===== Data listing

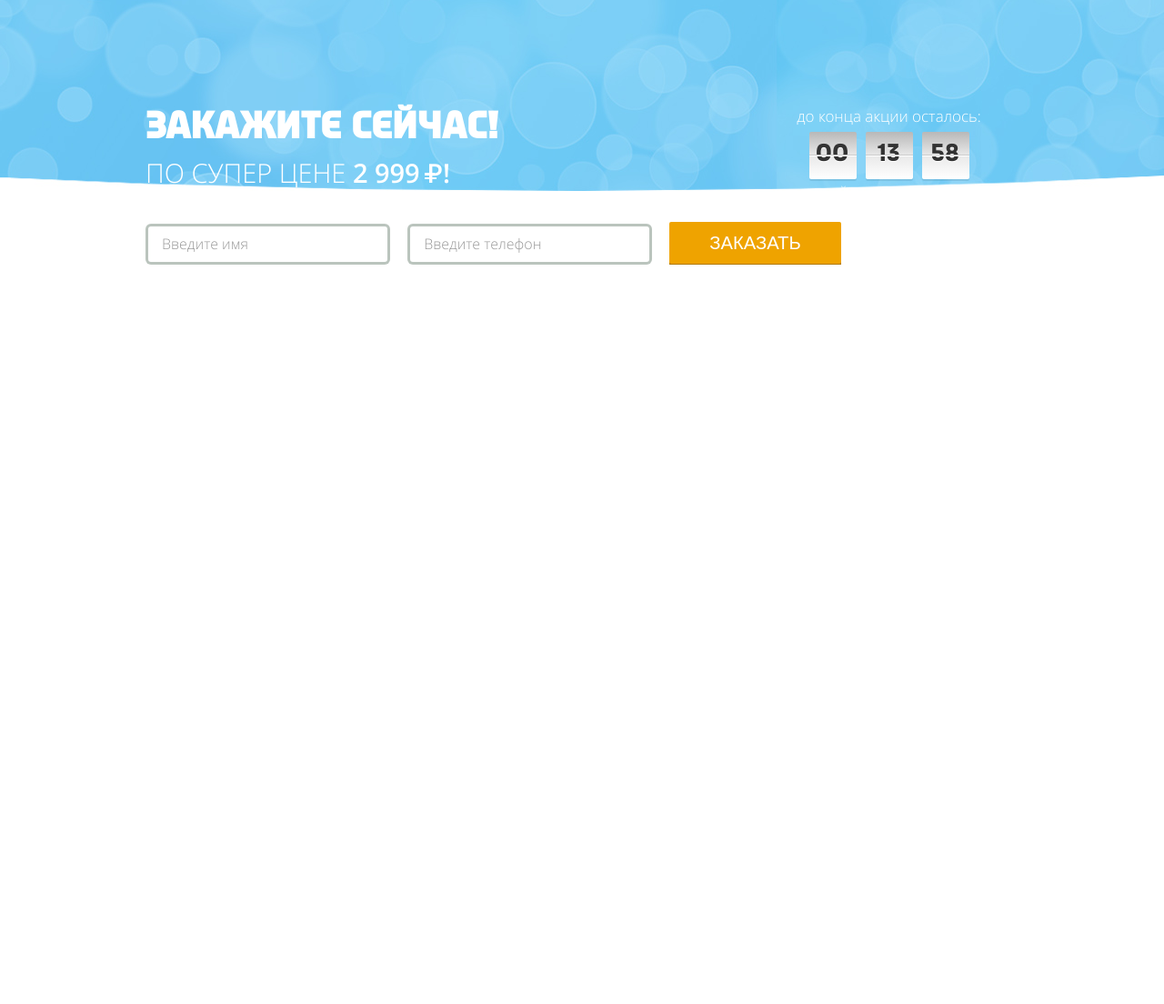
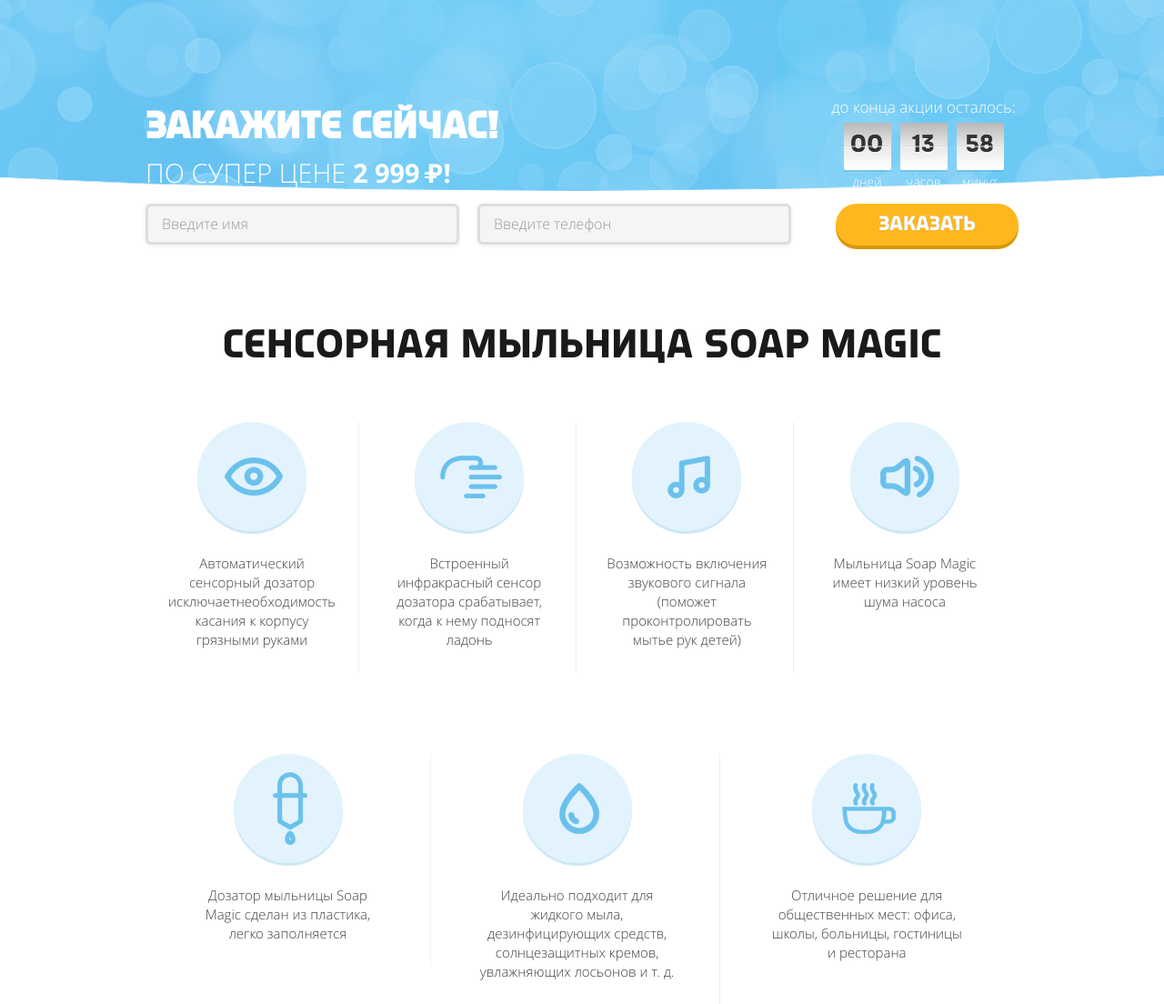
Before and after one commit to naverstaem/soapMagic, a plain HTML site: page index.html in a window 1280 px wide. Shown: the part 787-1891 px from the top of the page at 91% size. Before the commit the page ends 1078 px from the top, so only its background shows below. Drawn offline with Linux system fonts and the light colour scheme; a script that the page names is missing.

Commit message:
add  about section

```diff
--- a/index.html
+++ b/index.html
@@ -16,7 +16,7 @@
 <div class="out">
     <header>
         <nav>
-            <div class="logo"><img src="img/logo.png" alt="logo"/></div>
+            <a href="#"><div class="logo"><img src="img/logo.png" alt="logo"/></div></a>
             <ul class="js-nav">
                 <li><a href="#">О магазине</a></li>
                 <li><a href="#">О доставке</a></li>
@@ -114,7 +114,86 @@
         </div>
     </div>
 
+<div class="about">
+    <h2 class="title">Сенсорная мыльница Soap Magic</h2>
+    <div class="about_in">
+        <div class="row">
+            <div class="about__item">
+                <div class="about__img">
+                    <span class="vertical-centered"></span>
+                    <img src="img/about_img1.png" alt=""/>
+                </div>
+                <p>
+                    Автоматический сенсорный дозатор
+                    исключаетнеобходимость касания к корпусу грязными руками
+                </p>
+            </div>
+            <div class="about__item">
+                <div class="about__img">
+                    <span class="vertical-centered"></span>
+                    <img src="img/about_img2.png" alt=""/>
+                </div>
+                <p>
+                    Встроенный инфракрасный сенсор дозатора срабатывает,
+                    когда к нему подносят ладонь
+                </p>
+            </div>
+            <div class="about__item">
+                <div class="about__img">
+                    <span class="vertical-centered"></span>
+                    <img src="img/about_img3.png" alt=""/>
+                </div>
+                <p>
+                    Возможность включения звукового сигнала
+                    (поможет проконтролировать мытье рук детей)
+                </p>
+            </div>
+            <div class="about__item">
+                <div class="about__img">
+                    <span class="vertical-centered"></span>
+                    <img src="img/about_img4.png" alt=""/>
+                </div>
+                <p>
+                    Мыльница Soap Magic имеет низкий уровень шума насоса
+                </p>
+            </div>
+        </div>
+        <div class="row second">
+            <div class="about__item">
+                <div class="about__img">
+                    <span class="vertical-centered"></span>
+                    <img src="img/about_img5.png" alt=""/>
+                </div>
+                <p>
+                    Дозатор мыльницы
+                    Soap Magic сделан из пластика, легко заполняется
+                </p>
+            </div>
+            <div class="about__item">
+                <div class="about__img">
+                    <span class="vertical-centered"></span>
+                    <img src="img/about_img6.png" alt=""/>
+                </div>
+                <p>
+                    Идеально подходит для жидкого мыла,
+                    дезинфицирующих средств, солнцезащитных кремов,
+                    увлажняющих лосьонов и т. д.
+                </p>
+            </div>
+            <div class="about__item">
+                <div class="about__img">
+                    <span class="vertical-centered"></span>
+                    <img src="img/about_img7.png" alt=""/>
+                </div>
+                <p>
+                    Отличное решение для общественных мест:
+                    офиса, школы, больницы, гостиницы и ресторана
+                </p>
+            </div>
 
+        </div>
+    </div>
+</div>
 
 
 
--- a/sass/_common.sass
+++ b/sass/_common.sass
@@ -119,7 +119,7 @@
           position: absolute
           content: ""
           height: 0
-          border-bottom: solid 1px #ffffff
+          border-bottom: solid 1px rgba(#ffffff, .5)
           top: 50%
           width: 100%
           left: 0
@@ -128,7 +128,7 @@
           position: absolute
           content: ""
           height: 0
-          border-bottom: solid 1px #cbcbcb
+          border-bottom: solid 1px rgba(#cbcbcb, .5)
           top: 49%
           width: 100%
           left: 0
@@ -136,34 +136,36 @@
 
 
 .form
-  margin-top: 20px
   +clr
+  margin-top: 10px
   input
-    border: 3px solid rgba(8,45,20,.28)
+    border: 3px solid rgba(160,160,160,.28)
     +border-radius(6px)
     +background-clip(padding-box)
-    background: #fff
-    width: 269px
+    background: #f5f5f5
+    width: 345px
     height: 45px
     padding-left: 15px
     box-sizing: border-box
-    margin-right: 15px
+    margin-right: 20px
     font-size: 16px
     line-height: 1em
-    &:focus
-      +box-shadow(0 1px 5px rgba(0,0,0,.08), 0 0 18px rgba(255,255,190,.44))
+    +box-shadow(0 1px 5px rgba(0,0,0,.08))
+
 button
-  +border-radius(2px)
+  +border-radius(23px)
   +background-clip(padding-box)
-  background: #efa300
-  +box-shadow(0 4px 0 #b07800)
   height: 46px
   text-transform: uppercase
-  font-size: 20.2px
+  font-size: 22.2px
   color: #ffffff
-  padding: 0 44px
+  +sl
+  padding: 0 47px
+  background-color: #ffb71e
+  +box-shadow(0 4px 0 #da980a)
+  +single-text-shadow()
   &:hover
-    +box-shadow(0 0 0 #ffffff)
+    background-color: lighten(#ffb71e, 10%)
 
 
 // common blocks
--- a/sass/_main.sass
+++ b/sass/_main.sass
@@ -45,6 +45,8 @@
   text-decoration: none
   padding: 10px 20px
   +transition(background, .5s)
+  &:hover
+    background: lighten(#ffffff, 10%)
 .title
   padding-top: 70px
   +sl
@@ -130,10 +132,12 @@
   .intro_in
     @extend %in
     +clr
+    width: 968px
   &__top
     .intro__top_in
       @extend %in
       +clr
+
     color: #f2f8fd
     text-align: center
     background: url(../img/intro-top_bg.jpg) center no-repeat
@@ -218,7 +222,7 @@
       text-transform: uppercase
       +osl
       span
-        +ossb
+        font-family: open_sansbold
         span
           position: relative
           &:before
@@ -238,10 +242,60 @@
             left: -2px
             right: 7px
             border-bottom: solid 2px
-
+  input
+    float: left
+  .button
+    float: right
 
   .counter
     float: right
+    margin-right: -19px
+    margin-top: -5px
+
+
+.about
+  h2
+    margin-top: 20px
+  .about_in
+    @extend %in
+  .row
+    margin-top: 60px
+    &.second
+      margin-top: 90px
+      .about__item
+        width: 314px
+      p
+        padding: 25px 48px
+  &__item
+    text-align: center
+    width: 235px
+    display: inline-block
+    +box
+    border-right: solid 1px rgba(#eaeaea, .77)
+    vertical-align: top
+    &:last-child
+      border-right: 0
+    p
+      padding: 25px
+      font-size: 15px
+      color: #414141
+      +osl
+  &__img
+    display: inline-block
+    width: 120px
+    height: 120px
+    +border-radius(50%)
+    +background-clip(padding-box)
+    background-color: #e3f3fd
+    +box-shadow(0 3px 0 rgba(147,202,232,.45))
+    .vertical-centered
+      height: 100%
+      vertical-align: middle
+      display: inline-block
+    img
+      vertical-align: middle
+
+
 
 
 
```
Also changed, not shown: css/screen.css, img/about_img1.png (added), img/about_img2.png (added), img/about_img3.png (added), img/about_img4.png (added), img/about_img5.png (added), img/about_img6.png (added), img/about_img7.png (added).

==========
===== Data listing

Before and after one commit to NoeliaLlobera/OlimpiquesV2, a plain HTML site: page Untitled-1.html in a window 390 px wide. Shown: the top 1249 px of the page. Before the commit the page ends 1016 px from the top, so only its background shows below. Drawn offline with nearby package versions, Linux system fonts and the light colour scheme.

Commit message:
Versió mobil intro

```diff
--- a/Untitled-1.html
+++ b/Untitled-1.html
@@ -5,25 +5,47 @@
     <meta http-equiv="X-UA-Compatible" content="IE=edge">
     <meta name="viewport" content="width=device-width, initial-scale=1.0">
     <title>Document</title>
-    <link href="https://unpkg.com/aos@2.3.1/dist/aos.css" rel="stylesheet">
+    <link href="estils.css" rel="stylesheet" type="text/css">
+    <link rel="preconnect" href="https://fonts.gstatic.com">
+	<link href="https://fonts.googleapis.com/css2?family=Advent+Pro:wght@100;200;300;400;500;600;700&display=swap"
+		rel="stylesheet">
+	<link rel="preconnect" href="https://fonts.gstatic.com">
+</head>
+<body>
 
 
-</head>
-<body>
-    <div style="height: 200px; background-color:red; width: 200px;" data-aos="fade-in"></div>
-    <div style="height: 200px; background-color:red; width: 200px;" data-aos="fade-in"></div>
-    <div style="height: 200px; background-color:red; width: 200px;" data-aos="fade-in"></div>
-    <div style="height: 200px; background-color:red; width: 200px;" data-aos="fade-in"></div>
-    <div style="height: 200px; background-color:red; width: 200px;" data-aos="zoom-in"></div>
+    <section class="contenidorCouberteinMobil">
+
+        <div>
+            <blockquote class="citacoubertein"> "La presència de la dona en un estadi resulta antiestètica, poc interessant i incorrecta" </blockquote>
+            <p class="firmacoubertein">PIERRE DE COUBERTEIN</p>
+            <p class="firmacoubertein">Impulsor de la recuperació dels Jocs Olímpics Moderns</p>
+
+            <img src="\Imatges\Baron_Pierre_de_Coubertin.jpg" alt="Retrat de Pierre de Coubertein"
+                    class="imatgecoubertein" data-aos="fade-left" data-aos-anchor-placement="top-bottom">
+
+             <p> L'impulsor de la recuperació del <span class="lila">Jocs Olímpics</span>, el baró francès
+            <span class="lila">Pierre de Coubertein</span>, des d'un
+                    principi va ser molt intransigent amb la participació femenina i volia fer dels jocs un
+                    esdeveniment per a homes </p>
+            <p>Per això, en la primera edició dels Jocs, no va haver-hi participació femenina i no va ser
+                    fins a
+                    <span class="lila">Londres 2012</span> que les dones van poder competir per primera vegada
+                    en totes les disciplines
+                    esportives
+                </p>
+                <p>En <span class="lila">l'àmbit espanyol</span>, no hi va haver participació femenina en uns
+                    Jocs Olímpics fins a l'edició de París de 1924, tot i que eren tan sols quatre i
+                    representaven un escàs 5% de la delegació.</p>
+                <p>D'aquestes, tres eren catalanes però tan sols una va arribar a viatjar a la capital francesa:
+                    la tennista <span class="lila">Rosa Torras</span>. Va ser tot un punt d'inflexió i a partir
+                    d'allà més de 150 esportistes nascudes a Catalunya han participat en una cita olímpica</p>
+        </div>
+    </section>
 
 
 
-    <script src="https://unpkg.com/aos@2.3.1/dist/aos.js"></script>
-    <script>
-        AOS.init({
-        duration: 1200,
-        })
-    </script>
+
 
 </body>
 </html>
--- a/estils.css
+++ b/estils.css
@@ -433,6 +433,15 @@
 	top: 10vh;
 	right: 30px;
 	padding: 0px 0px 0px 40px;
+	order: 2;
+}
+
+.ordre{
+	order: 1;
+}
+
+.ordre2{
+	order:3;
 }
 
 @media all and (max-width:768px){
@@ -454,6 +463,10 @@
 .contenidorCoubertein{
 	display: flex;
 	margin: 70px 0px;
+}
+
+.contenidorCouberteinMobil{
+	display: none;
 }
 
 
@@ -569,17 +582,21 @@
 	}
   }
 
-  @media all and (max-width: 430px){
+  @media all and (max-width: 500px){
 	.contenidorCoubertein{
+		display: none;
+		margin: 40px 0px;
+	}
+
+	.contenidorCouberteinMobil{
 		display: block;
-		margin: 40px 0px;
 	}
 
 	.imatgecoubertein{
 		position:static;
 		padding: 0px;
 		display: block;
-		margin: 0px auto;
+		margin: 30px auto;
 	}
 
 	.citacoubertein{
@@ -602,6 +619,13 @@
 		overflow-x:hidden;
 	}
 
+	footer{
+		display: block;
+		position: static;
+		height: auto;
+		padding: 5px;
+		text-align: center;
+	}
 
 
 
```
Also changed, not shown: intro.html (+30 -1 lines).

==========

■ What is needed: Read the entries and pick out all lines that include the word "shadow".

■ Solution:
-      +box-shadow(0 1px 5px rgba(0,0,0,.08), 0 0 18px rgba(255,255,190,.44))
+    +box-shadow(0 1px 5px rgba(0,0,0,.08))
-  +box-shadow(0 4px 0 #b07800)
+  +box-shadow(0 4px 0 #da980a)
+  +single-text-shadow()
-    +box-shadow(0 0 0 #ffffff)
+    +box-shadow(0 3px 0 rgba(147,202,232,.45))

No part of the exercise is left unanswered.